Stephen Werndli, the enforcement and emergency response coordinator for the Keys’ national marine sanctuary, said the Pumas have many potential uses within the 2,900-nautical-square-mile protected site.
They include doing wildlife surveys, bird surveys at remote islands in the back country and visitor usage surveys; documenting marine and shoreline debris; assessing prop scar damage; responding to boat groundings; and monitoring of oil spills.
The eight-day test began in the Upper Keys on Sept. 14 and ended at the Western Dry Rocks off Key West on Sunday. It included videoing before-and-after pictures from a shoreline cleanup near big Pine Key on Saturday for International Coastal Cleanup Day.
The Puma also will be tested on Big Pine Key to survey endangered Key deer, by day and night. “At night, we’ll use infrared cameras,” Werndli said. “They might blend in during the day and be difficult to see, but you never know.”
During the first day of the test, the crew used the Puma for several types of surveillance at Rodriguez Key, a wildlife managed area of shallow flats popular with fishermen and birders east of Key Largo.
The Puma was used to collect information about the number of vessels using the site and for what purposes. It also took video of prop scars, flew over islands to view birds and discovered a big blue sewer pipe in about three feet of water.
“Somebody was probably using it there as a habitat to harvest lobster, which is illegal,” Werndli said.
Scott Donahue, science coordinator for the sanctuary, said the Puma could be useful for marine mammal strandings, particularly dolphins and pilot whales that strand en masse.
“It could fly around and help us find the stragglers of the group,” he said.
In the past, the sanctuary has had difficulty studying the magnificent frigatebirds, whose skeletal structures are too fragile to have tracking tags. “They are built to be light and long and gangly to catch the air currents,” Donahue said. “Using the unmanned aircrafts to fly where those birds are foraging might help us identify critical habitat.”
In Kodiak, Alaska, the Pumas have been tested in the search for marine debris traveling the currents after the massive Japanese tsunami 2½ years ago.
“In the Keys, it’s a great project to look for any nets that have gotten loose or drifted into the reef, so we can send a boat operator out there to remove it,” Sims said.
Werndli, whose job is to respond to boat groundings, sees the Puma as a much cheaper way to survey damage than hiring a contract pilot for $900 to $1,000 an hour.
The Puma also can help with developing a plan for the salvage operation of large boat groundings. “The charts might show it looks like it’s better to tow to the west, but up in the air it might show the shorter distance is to tow to the east,” Werndli said. “That could reduce the impact to the resource.”
And while NOAA is primarily looking at the Puma for science reasons, it could be used in law enforcement.
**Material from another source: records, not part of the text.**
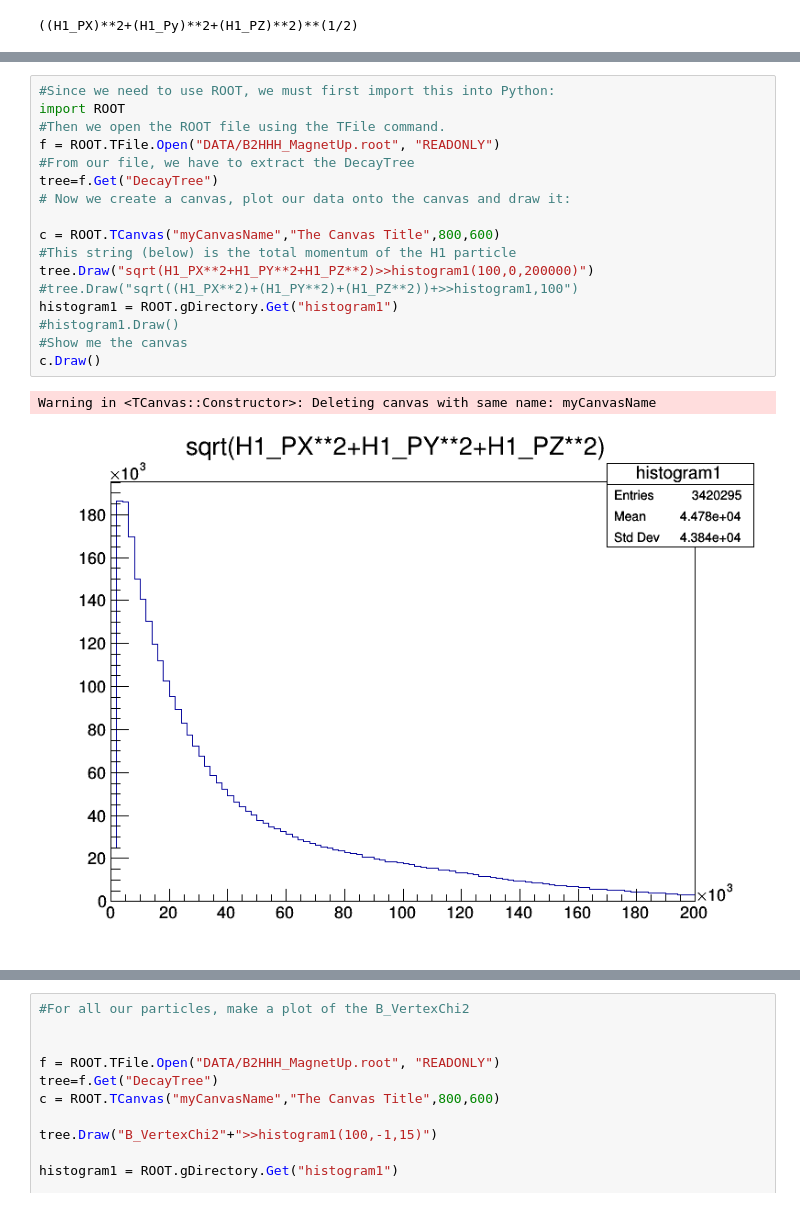
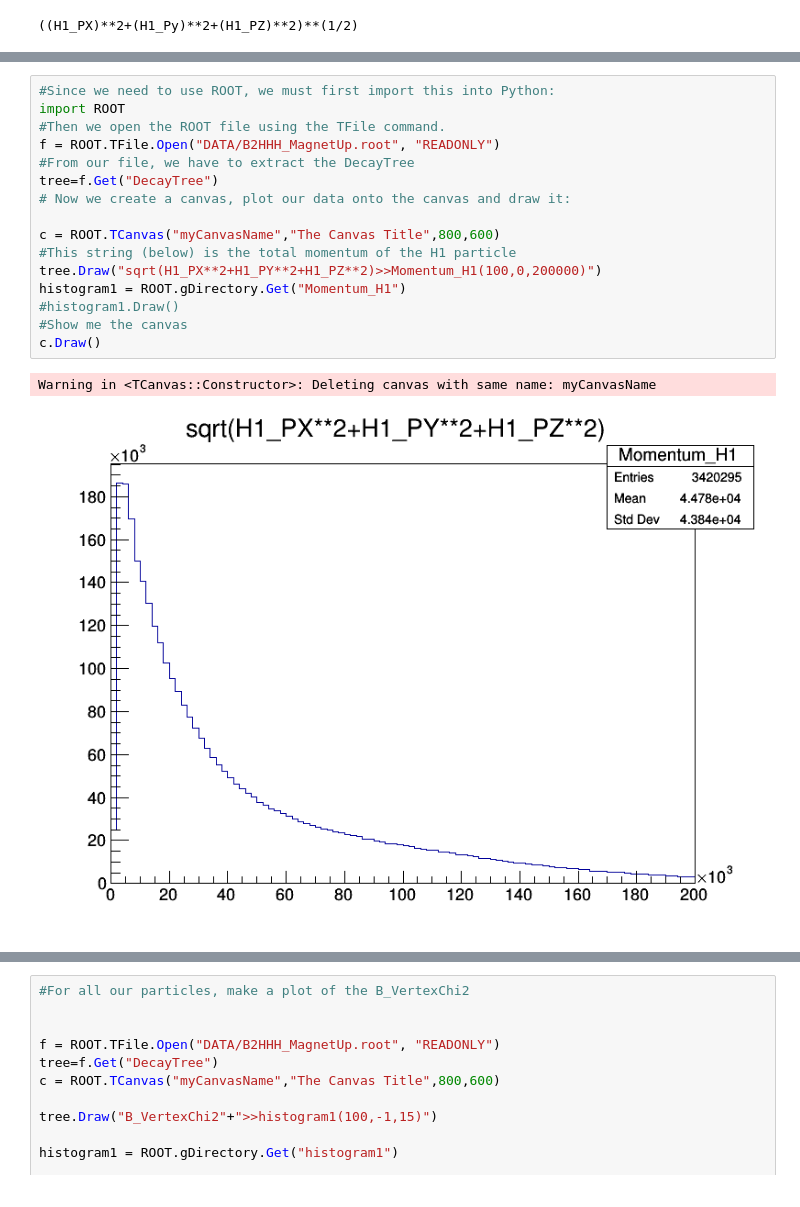
Before and after one commit to gio-rb/PRA3024, a Jupyter notebook: Week4.ipynb, the cells around one changed output, grey strips where cells are left out. Drawn from its saved outputs; the diff is of its cells as text.

```diff
--- a/Week4.ipynb
+++ b/Week4.ipynb
@@ -155,23 +127,22 @@ B2HHH_MagnetUp.root 100%[===================>] 424.12M  14.7MB/s    in 28s
 # %%
 #Since we need to use ROOT, we must first import this into Python:
 import ROOT
 #Then we open the ROOT file using the TFile command.
 f = ROOT.TFile.Open("DATA/B2HHH_MagnetUp.root", "READONLY")
 #From our file, we have to extract the DecayTree
 tree=f.Get("DecayTree")
 # Now we create a canvas, plot our data onto the canvas and draw it:
 
 c = ROOT.TCanvas("myCanvasName","The Canvas Title",800,600)
 #This string (below) is the total momentum of the H1 particle
-tree.Draw("sqrt(H1_PX**2+H1_PY**2+H1_PZ**2)>>histogram1(100,0,200000)")
-#tree.Draw("sqrt((H1_PX**2)+(H1_PY**2)+(H1_PZ**2))+>>histogram1,100")
-histogram1 = ROOT.gDirectory.Get("histogram1")
+tree.Draw("sqrt(H1_PX**2+H1_PY**2+H1_PZ**2)>>Momentum_H1(100,0,200000)")
+histogram1 = ROOT.gDirectory.Get("Momentum_H1")
 #histogram1.Draw()
 #Show me the canvas
 c.Draw()
 # %% [output]
 Warning in <TCanvas::Constructor>: Deleting canvas with same name: myCanvasName
-[figure, old version]
+[figure, new version]
 # %%
 #Since we need to use ROOT, we must first import this into Python:
 import ROOT
```
Also changed, not shown: parts of 19 cells of this notebook.
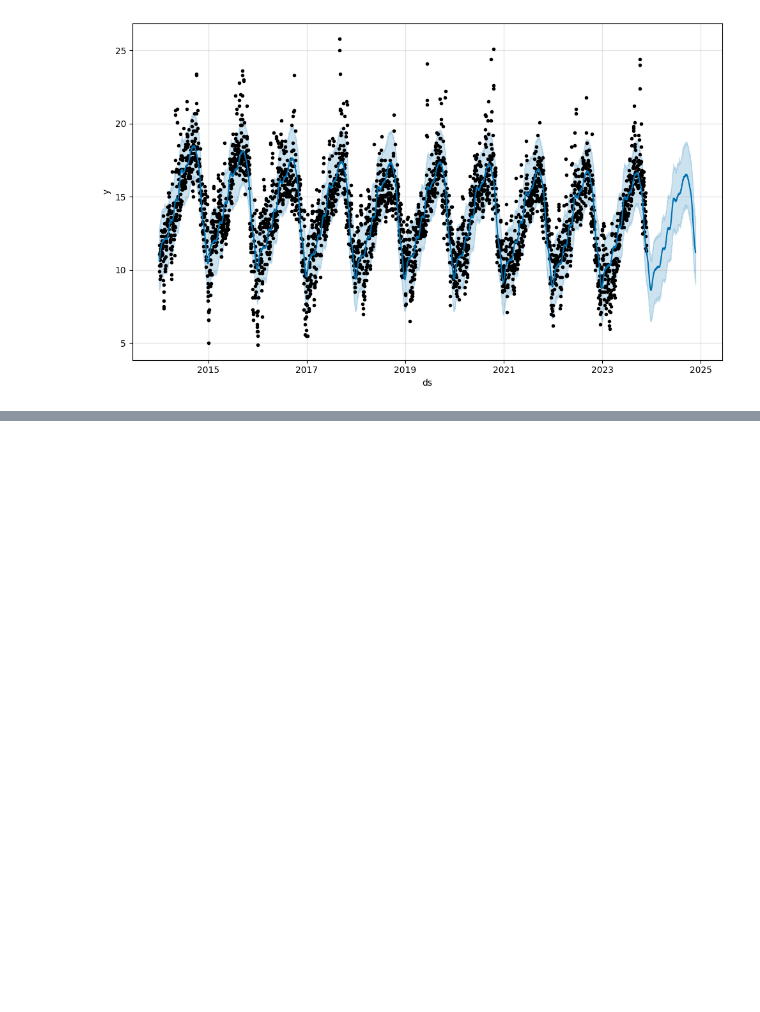
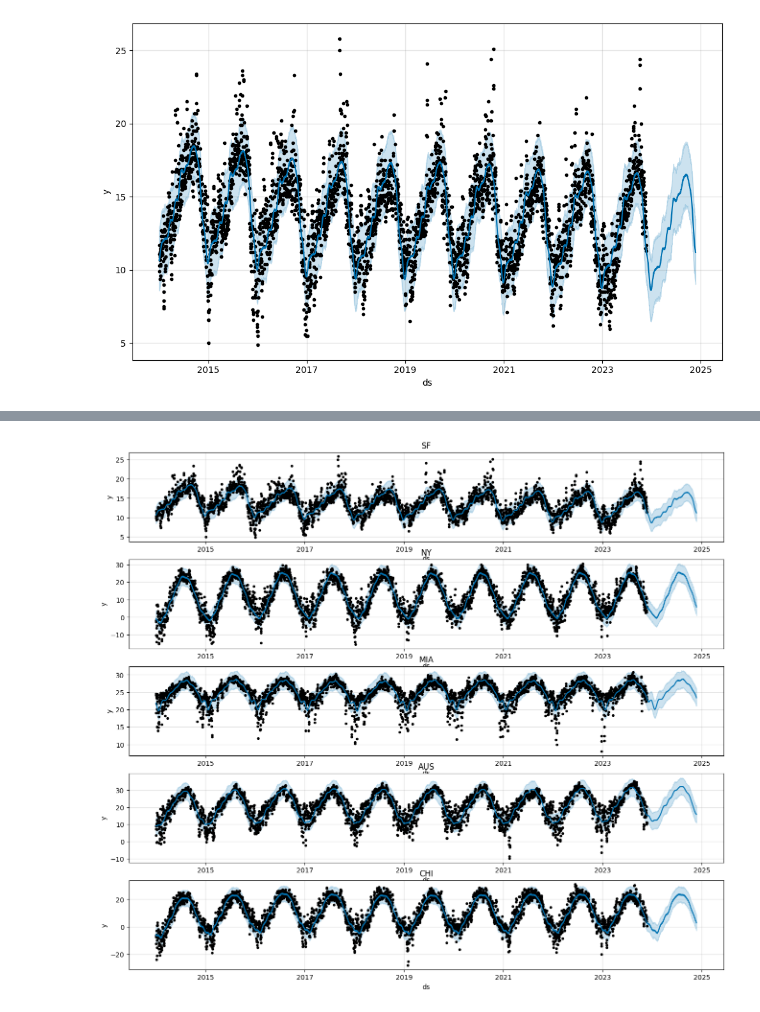
Before and after one commit to elliottjones56/Weather, a Jupyter notebook: code/vijay-starter.ipynb, the cells around one changed output, grey strips where cells are left out. Drawn from its saved outputs; the diff is of its cells as text; code cells hidden in the pictures; blank space fills up the shorter version.

```diff
--- a/code/vijay-starter.ipynb
+++ b/code/vijay-starter.ipynb
@@ -325,0 +354,13 @@ nostradomus.fit()
+# %%
+fig, axs = plt.subplots(5, figsize = (16, 14))
+
+for ax, loc in zip(axs, X['location'].unique()):
+    data = X[X['location'] == loc]
+    data.columns = ['ds', 'y', 'location']
+    oracle = prophet.Prophet().fit(data[['ds', 'y']])
+    future = oracle.make_future_dataframe(periods = 365)
+    forecast = oracle.predict(future)
+
+    oracle.plot(forecast, ax = ax)
+    ax.set_title(loc)
+# %% [output]
@@ -325,0 +377 @@ nostradomus.fit()
+[figure, added]
```
Also changed, not shown: parts of 11 cells of this notebook.
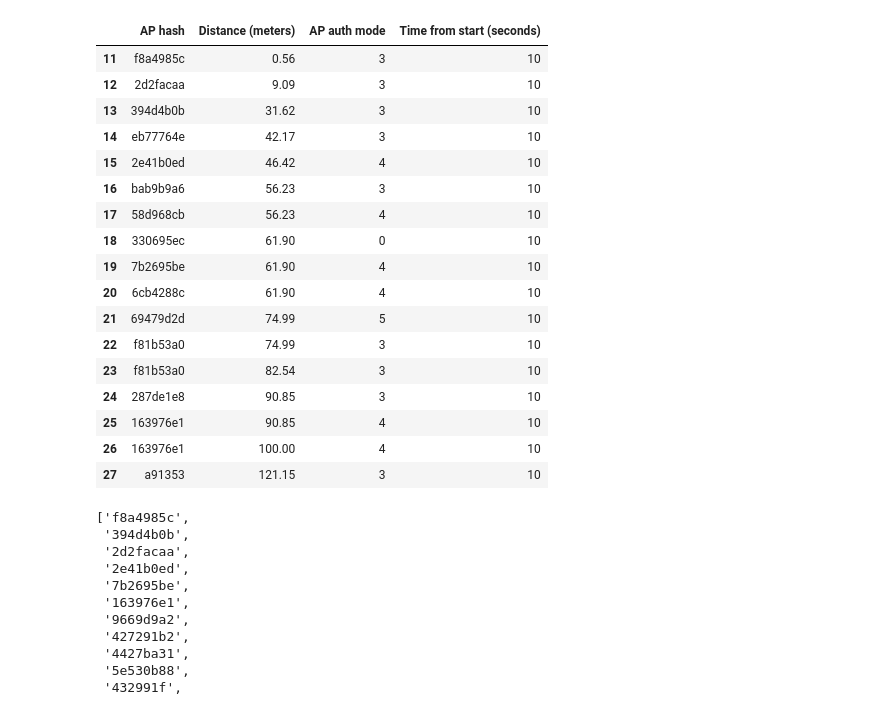
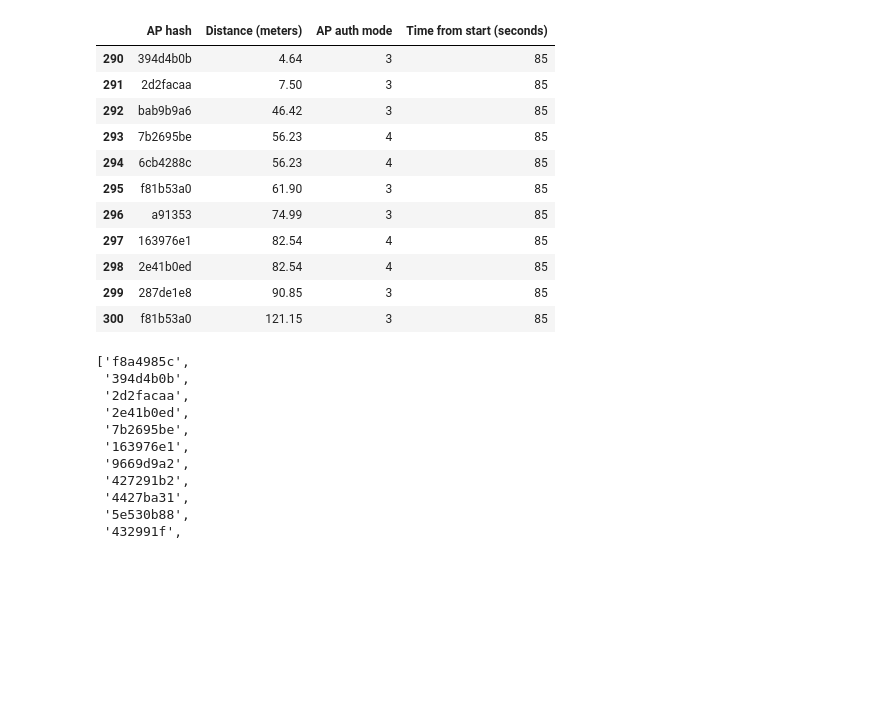
Before and after one commit to carvilsi/flipper0-process-wifi-map-data, a Jupyter notebook: jupyter-notebooks/WiFi_maps_process.ipynb, the cells around one changed output. Drawn from its saved outputs; the diff is of its cells as text; code cells hidden in the pictures; blank space fills up the shorter version.

```diff
--- a/jupyter-notebooks/WiFi_maps_process.ipynb
+++ b/jupyter-notebooks/WiFi_maps_process.ipynb
@@ -1,35 +1,29 @@
 # %%
 import pandas as pd
 
 df = pd.read_csv("./../local-data/wifi_map_6-10-2025_19_19_26_home_consum.csv", sep=";")
 
 times = df["Time from start (seconds)"].unique()
 
 # splitting the data base on same moment adquisition
 subsets = []
 for tm in times:
     sub = df.loc[df["Time from start (seconds)"] == tm]
     subsets.append(sub)
-subsets[1]
+subsets[22]
 # %% [output]
 |  | AP hash | Distance (meters) | AP auth mode | Time from start (seconds) |
-| 11 | f8a4985c | 0.56 | 3 | 10 |
-| 12 | 2d2facaa | 9.09 | 3 | 10 |
-| 13 | 394d4b0b | 31.62 | 3 | 10 |
-| 14 | eb77764e | 42.17 | 3 | 10 |
-| 15 | 2e41b0ed | 46.42 | 4 | 10 |
-| 16 | bab9b9a6 | 56.23 | 3 | 10 |
-| 17 | 58d968cb | 56.23 | 4 | 10 |
-| 18 | 330695ec | 61.90 | 0 | 10 |
-| 19 | 7b2695be | 61.90 | 4 | 10 |
-| 20 | 6cb4288c | 61.90 | 4 | 10 |
-| 21 | 69479d2d | 74.99 | 5 | 10 |
-| 22 | f81b53a0 | 74.99 | 3 | 10 |
-| 23 | f81b53a0 | 82.54 | 3 | 10 |
-| 24 | 287de1e8 | 90.85 | 3 | 10 |
-| 25 | 163976e1 | 90.85 | 4 | 10 |
-| 26 | 163976e1 | 100.00 | 4 | 10 |
-| 27 | a91353 | 121.15 | 3 | 10 |
+| 290 | 394d4b0b | 4.64 | 3 | 85 |
+| 291 | 2d2facaa | 7.50 | 3 | 85 |
+| 292 | bab9b9a6 | 46.42 | 3 | 85 |
+| 293 | 7b2695be | 56.23 | 4 | 85 |
+| 294 | 6cb4288c | 56.23 | 4 | 85 |
+| 295 | f81b53a0 | 61.90 | 3 | 85 |
+| 296 | a91353 | 74.99 | 3 | 85 |
+| 297 | 163976e1 | 82.54 | 4 | 85 |
+| 298 | 2e41b0ed | 82.54 | 4 | 85 |
+| 299 | 287de1e8 | 90.85 | 3 | 85 |
+| 300 | f81b53a0 | 121.15 | 3 | 85 |
 # %%
 # get an array holding all the nearest APs
 nearests_uniq = []
```
Also changed, not shown: 3 other files.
During the test in the Dry Tortugas, the Puma was used to give officers information on what to expect when they board a boat.
“You will not always see an open deck on a center console,” Werndli said. “But if you are coming in on the port side and someone on the starboard is dumping illegal catch over the side, it could have a niche for law enforcement.”